#### Work to complete:
Set down the full listing below word for word; pictures stay out of the copy.

#### Task input:
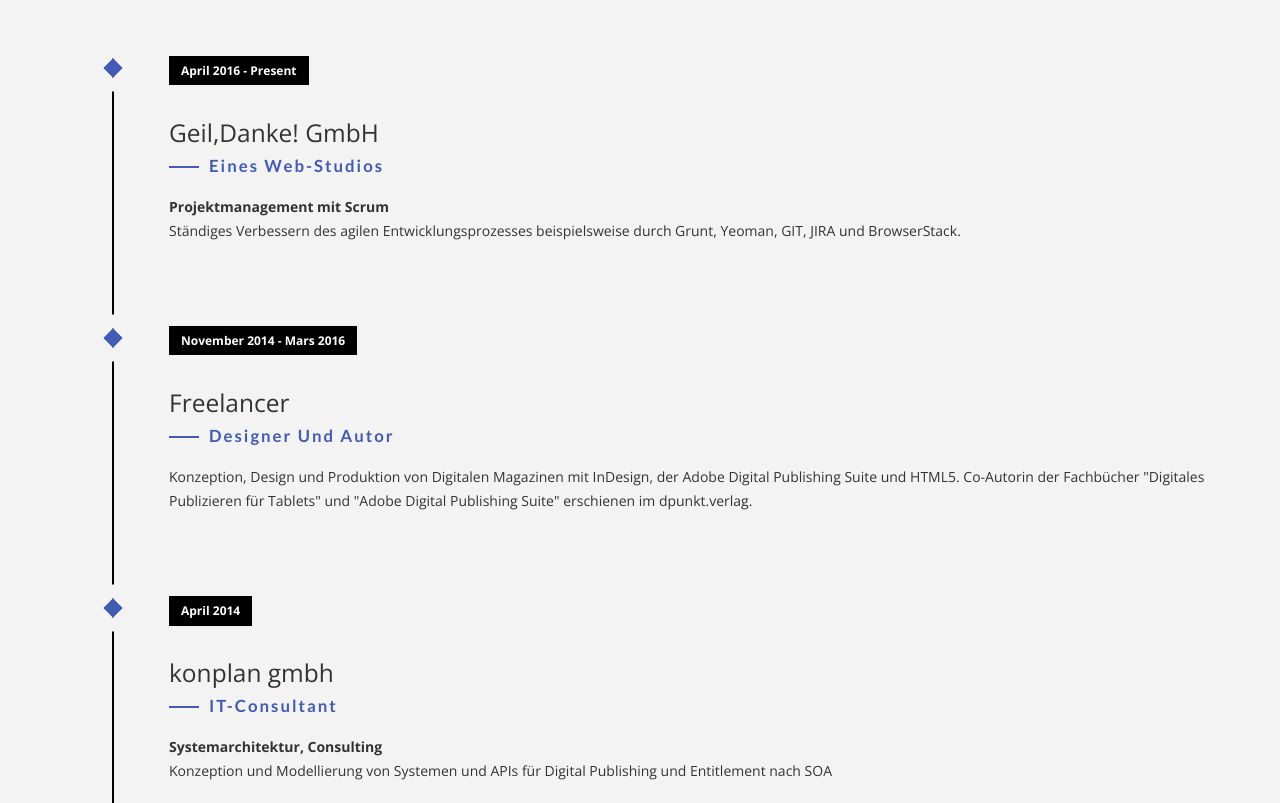
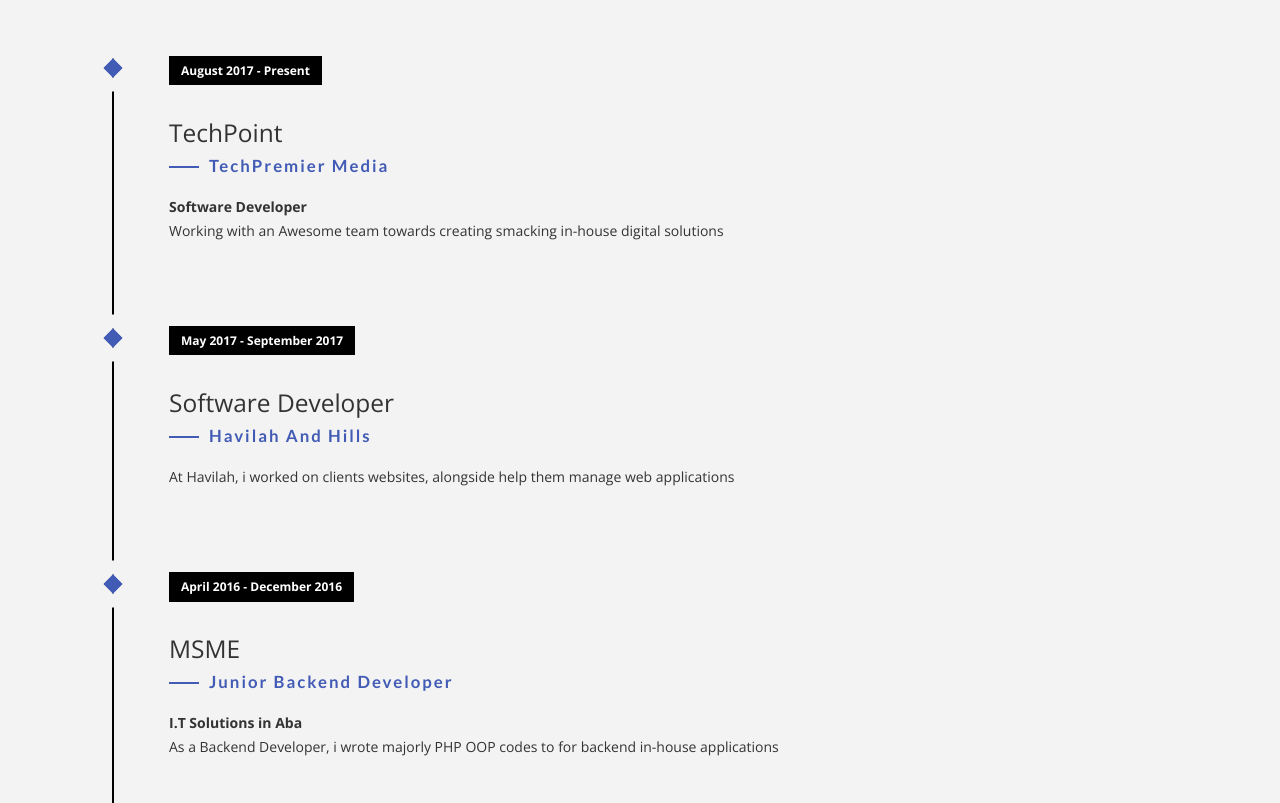
Before and after one commit to Kofacts/KofactsV1, a plain HTML site: page index.html in a window 1280 px wide. Shown: the part 1879-2682 px from the top of the page. Drawn offline with nearby package versions, Linux system fonts and the light colour scheme; files whose address does not match are found by name; a web font is replaced by a local one.

Commit message:
Made some modications to Experiences section

```diff
--- a/index.html
+++ b/index.html
@@ -96,30 +96,30 @@
                     <li class="timeline-event" data-aos="fade-up">
                         <label class="timeline-event-icon"></label>
                         <div class="timeline-event-copy">
-                            <p class="timeline-event-thumbnail">April 2016 - Present</p>
-                            <h3>Geil,Danke! GmbH</h3>
-                            <h4>eines Web-Studios</h4>
-                            <p><strong>Projektmanagement mit Scrum</strong>
-                                <br>Ständiges Verbessern des agilen Entwicklungsprozesses beispielsweise durch Grunt, Yeoman, GIT, JIRA und BrowserStack.</p>
+                            <p class="timeline-event-thumbnail">August 2017 - Present</p>
+                            <h3>TechPoint</h3>
+                            <h4>TechPremier Media</h4>
+                            <p><strong>Software Developer</strong>
+                                <br>Working with an Awesome team towards creating smacking in-house digital solutions</p>
                         </div>
                     </li>
                     <li class="timeline-event" data-aos="fade-up" data-aos-delay=".2">
                         <label class="timeline-event-icon"></label>
                         <div class="timeline-event-copy">
-                            <p class="timeline-event-thumbnail">November 2014 - Mars 2016</p>
-                            <h3>Freelancer</h3>
-                            <h4>Designer und Autor</h4>
-                            <p>Konzeption, Design und Produktion von Digitalen Magazinen mit InDesign, der Adobe Digital Publishing Suite und HTML5. Co-Autorin der Fachbücher "Digitales Publizieren für Tablets" und "Adobe Digital Publishing Suite" erschienen im dpunkt.verlag.</p>
+                            <p class="timeline-event-thumbnail">May 2017 - September 2017</p>
+                            <h3>Software Developer</h3>
+                            <h4>Havilah and Hills</h4>
+                            <p>At Havilah, i worked on clients websites, alongside help them manage web applications</p>
                         </div>
                     </li>
                     <li class="timeline-event" data-aos="fade-up" data-aos-delay=".4">
                         <label class="timeline-event-icon"></label>
                         <div class="timeline-event-copy">
-                            <p class="timeline-event-thumbnail">April 2014</p>
-                            <h3>konplan gmbh</h3>
-                            <h4>IT-Consultant</h4>
-                            <p><strong>Systemarchitektur, Consulting</strong>
-                                <br>Konzeption und Modellierung von Systemen und APIs für Digital Publishing und Entitlement nach SOA</p>
+                            <p class="timeline-event-thumbnail">April 2016 - December 2016</p>
+                            <h3>MSME</h3>
+                            <h4>Junior Backend Developer</h4>
+                            <p><strong>I.T Solutions in Aba</strong>
+                                <br>As a Backend Developer, i wrote majorly PHP OOP codes to for backend in-house applications </p>
                         </div>
                     </li>
                 </ul>
```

#### Task output:
Before and after one commit to Kofacts/KofactsV1, a plain HTML site: page index.html in a window 1280 px wide. Shown: the part 1879-2682 px from the top of the page. Drawn offline with nearby package versions, Linux system fonts and the light colour scheme; files whose address does not match are found by name; a web font is replaced by a local one.

Commit message:
Made some modications to Experiences section

```diff
--- a/index.html
+++ b/index.html
@@ -96,30 +96,30 @@
                     <li class="timeline-event" data-aos="fade-up">
                         <label class="timeline-event-icon"></label>
                         <div class="timeline-event-copy">
-                            <p class="timeline-event-thumbnail">April 2016 - Present</p>
-                            <h3>Geil,Danke! GmbH</h3>
-                            <h4>eines Web-Studios</h4>
-                            <p><strong>Projektmanagement mit Scrum</strong>
-                                <br>Ständiges Verbessern des agilen Entwicklungsprozesses beispielsweise durch Grunt, Yeoman, GIT, JIRA und BrowserStack.</p>
+                            <p class="timeline-event-thumbnail">August 2017 - Present</p>
+                            <h3>TechPoint</h3>
+                            <h4>TechPremier Media</h4>
+                            <p><strong>Software Developer</strong>
+                                <br>Working with an Awesome team towards creating smacking in-house digital solutions</p>
                         </div>
                     </li>
                     <li class="timeline-event" data-aos="fade-up" data-aos-delay=".2">
                         <label class="timeline-event-icon"></label>
                         <div class="timeline-event-copy">
-                            <p class="timeline-event-thumbnail">November 2014 - Mars 2016</p>
-                            <h3>Freelancer</h3>
-                            <h4>Designer und Autor</h4>
-                            <p>Konzeption, Design und Produktion von Digitalen Magazinen mit InDesign, der Adobe Digital Publishing Suite und HTML5. Co-Autorin der Fachbücher "Digitales Publizieren für Tablets" und "Adobe Digital Publishing Suite" erschienen im dpunkt.verlag.</p>
+                            <p class="timeline-event-thumbnail">May 2017 - September 2017</p>
+                            <h3>Software Developer</h3>
+                            <h4>Havilah and Hills</h4>
+                            <p>At Havilah, i worked on clients websites, alongside help them manage web applications</p>
                         </div>
                     </li>
                     <li class="timeline-event" data-aos="fade-up" data-aos-delay=".4">
                         <label class="timeline-event-icon"></label>
                         <div class="timeline-event-copy">
-                            <p class="timeline-event-thumbnail">April 2014</p>
-                            <h3>konplan gmbh</h3>
-                            <h4>IT-Consultant</h4>
-                            <p><strong>Systemarchitektur, Consulting</strong>
-                                <br>Konzeption und Modellierung von Systemen und APIs für Digital Publishing und Entitlement nach SOA</p>
+                            <p class="timeline-event-thumbnail">April 2016 - December 2016</p>
+                            <h3>MSME</h3>
+                            <h4>Junior Backend Developer</h4>
+                            <p><strong>I.T Solutions in Aba</strong>
+                                <br>As a Backend Developer, i wrote majorly PHP OOP codes to for backend in-house applications </p>
                         </div>
                     </li>
                 </ul>
```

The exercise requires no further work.